[Material shown]
++++++
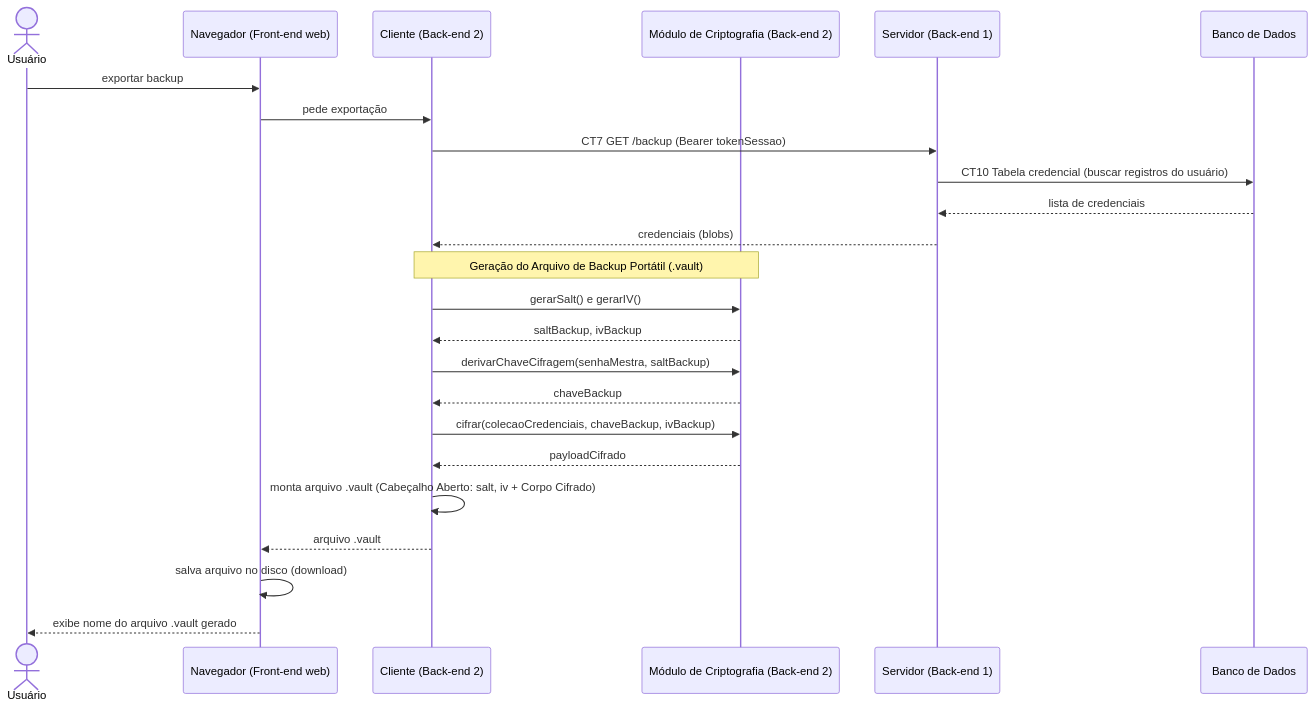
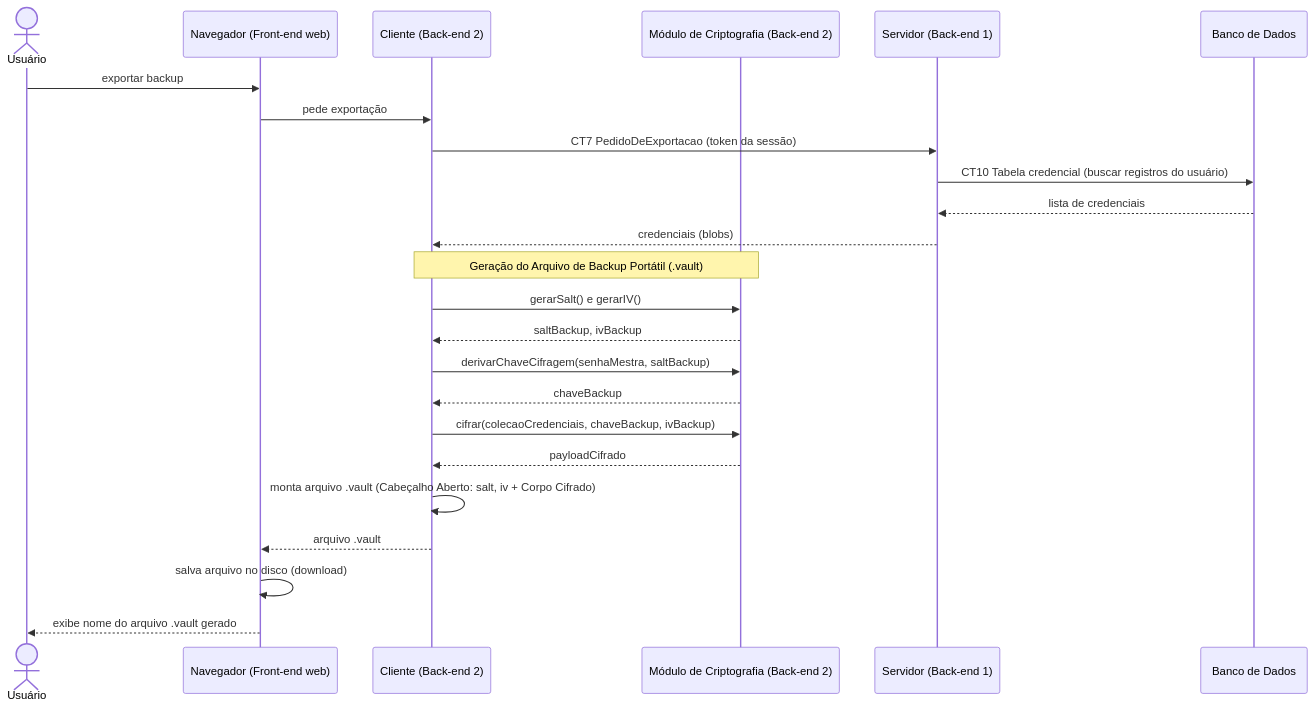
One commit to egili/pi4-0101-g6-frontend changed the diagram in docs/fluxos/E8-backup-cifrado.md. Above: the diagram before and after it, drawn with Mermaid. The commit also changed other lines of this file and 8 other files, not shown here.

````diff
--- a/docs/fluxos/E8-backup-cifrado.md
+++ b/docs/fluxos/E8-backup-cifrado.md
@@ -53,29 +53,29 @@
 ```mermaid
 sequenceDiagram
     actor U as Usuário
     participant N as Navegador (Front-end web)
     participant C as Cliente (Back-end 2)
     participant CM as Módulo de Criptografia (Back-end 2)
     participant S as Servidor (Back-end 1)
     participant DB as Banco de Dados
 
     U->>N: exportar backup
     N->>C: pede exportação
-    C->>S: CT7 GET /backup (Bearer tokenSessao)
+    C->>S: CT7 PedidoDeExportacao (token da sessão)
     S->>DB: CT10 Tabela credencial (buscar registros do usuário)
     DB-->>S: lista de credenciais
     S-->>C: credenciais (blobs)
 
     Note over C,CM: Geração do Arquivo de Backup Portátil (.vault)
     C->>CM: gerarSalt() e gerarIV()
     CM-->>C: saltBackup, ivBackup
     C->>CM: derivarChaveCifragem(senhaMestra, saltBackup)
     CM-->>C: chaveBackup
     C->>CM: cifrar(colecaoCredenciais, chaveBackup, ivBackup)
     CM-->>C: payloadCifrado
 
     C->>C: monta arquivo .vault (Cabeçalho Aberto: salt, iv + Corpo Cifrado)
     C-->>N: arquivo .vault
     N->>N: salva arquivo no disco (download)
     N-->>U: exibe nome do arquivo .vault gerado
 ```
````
++++++
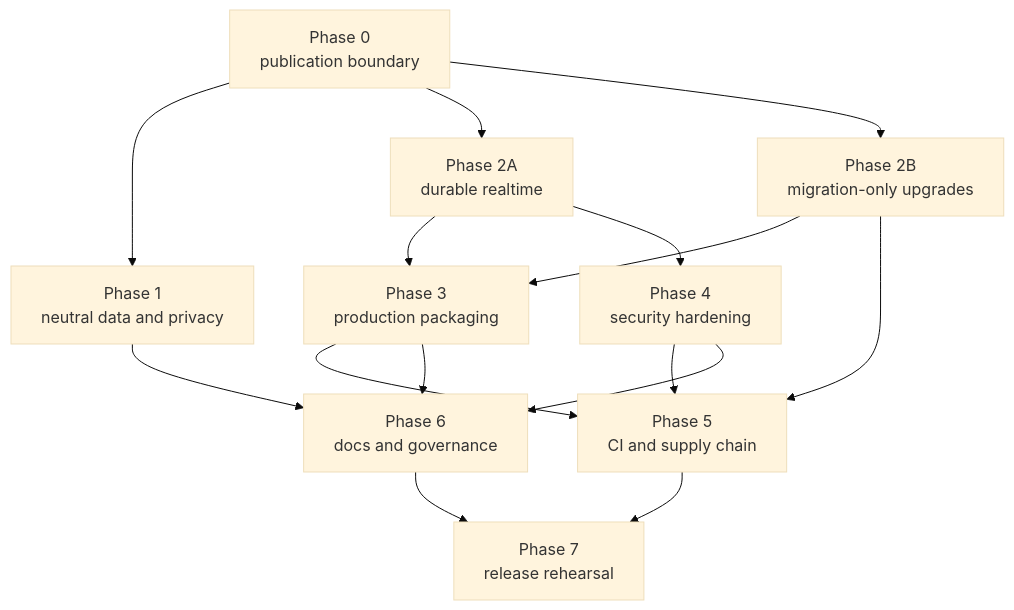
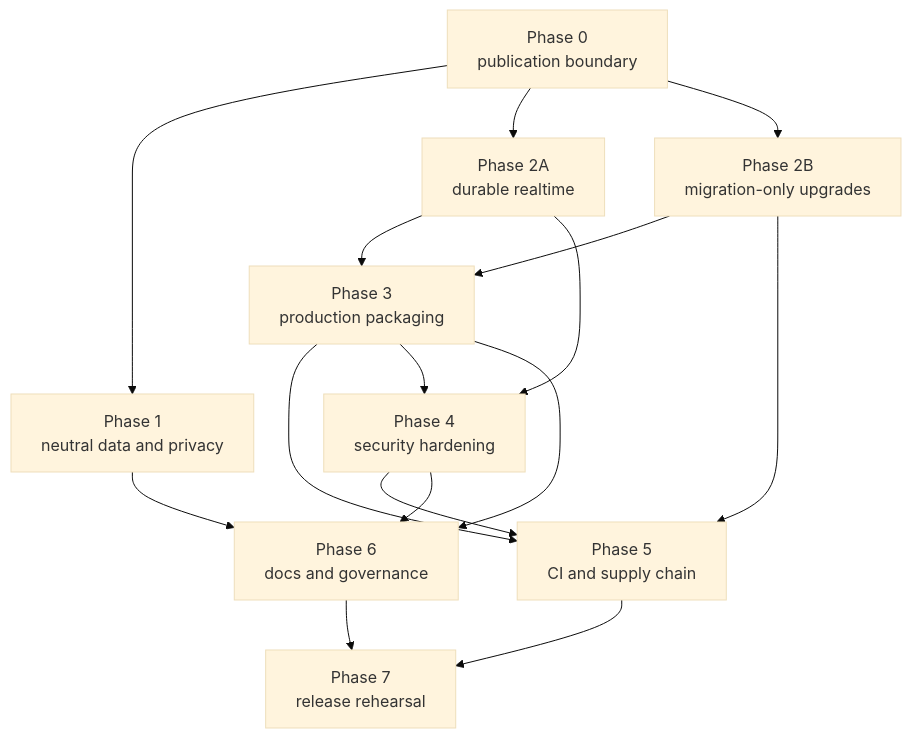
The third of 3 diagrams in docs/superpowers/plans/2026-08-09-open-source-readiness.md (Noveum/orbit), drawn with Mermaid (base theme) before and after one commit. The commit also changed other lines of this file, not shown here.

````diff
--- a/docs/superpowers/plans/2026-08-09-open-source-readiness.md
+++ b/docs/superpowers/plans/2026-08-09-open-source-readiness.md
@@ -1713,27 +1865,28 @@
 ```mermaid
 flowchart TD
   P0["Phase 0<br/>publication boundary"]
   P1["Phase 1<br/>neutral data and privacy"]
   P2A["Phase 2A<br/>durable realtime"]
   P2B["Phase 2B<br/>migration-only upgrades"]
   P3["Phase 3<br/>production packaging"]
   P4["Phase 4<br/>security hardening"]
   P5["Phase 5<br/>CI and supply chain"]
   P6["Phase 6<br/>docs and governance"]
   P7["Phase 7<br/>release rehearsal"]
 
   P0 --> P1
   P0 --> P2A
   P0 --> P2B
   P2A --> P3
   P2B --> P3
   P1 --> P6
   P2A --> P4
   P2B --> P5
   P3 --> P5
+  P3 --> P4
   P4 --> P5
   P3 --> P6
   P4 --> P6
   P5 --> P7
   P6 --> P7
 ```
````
++++++
Look over the material above and show each line where "Phase" appears.

   P0["Phase 0<br/>publication boundary"]
   P1["Phase 1<br/>neutral data and privacy"]
   P2A["Phase 2A<br/>durable realtime"]
   P2B["Phase 2B<br/>migration-only upgrades"]
   P3["Phase 3<br/>production packaging"]
   P4["Phase 4<br/>security hardening"]
   P5["Phase 5<br/>CI and supply chain"]
   P6["Phase 6<br/>docs and governance"]
   P7["Phase 7<br/>release rehearsal"]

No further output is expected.